What the task asks
Your copy should repeat the data that follows exactly and contain no image.

▬▬▬▬▬▬▬▬▬▬

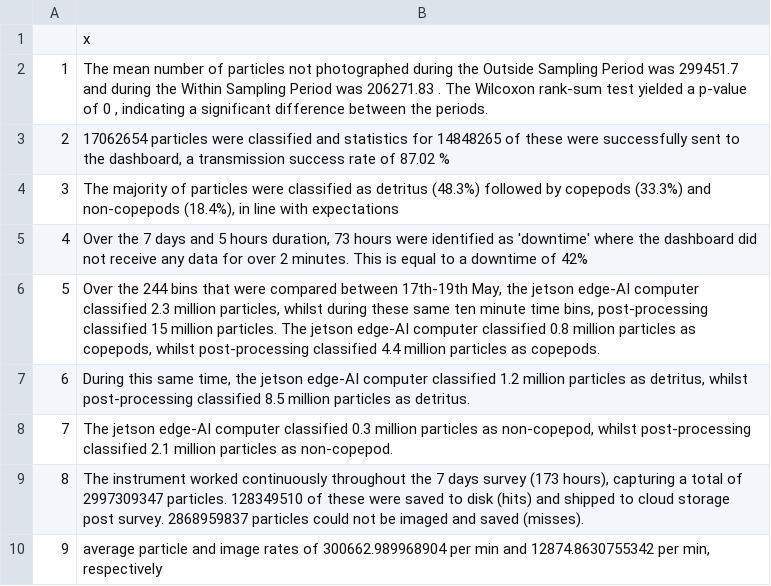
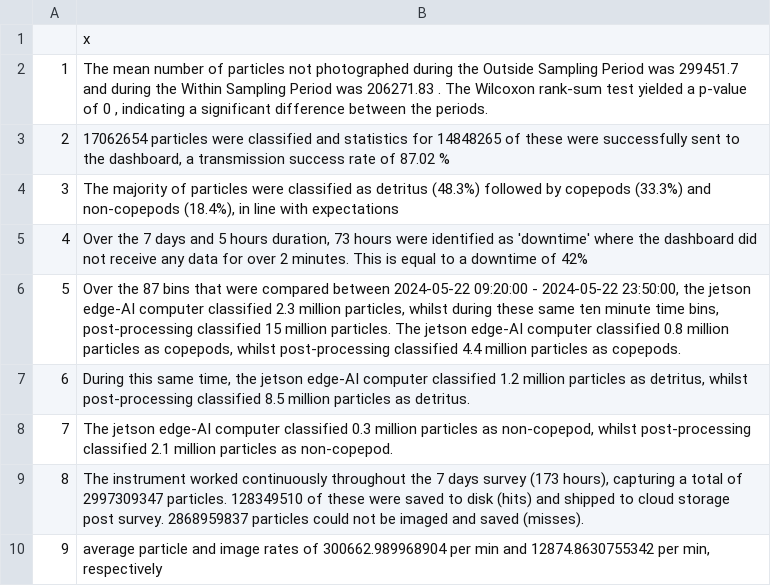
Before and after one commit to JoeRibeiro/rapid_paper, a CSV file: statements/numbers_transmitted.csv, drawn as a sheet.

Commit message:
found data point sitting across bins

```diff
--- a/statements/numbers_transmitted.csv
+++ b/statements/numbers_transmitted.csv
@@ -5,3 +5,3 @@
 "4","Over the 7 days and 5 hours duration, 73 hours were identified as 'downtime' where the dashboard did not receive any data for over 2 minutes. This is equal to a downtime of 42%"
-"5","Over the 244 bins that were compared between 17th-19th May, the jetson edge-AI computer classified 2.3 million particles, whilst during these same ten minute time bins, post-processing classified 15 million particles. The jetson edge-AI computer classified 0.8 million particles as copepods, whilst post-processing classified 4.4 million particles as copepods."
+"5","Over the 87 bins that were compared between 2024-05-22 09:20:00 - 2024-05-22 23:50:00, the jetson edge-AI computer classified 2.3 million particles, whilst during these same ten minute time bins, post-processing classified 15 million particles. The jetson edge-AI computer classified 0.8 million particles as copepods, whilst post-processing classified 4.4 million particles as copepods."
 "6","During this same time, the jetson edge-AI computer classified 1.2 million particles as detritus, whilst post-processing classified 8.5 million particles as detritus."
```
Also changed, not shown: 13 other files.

▬▬▬▬▬▬▬▬▬▬

Answer to this problem
Before and after one commit to JoeRibeiro/rapid_paper, a CSV file: statements/numbers_transmitted.csv, drawn as a sheet.

Commit message:
found data point sitting across bins

```diff
--- a/statements/numbers_transmitted.csv
+++ b/statements/numbers_transmitted.csv
@@ -5,3 +5,3 @@
 "4","Over the 7 days and 5 hours duration, 73 hours were identified as 'downtime' where the dashboard did not receive any data for over 2 minutes. This is equal to a downtime of 42%"
-"5","Over the 244 bins that were compared between 17th-19th May, the jetson edge-AI computer classified 2.3 million particles, whilst during these same ten minute time bins, post-processing classified 15 million particles. The jetson edge-AI computer classified 0.8 million particles as copepods, whilst post-processing classified 4.4 million particles as copepods."
+"5","Over the 87 bins that were compared between 2024-05-22 09:20:00 - 2024-05-22 23:50:00, the jetson edge-AI computer classified 2.3 million particles, whilst during these same ten minute time bins, post-processing classified 15 million particles. The jetson edge-AI computer classified 0.8 million particles as copepods, whilst post-processing classified 4.4 million particles as copepods."
 "6","During this same time, the jetson edge-AI computer classified 1.2 million particles as detritus, whilst post-processing classified 8.5 million particles as detritus."
```
Also changed, not shown: 13 other files.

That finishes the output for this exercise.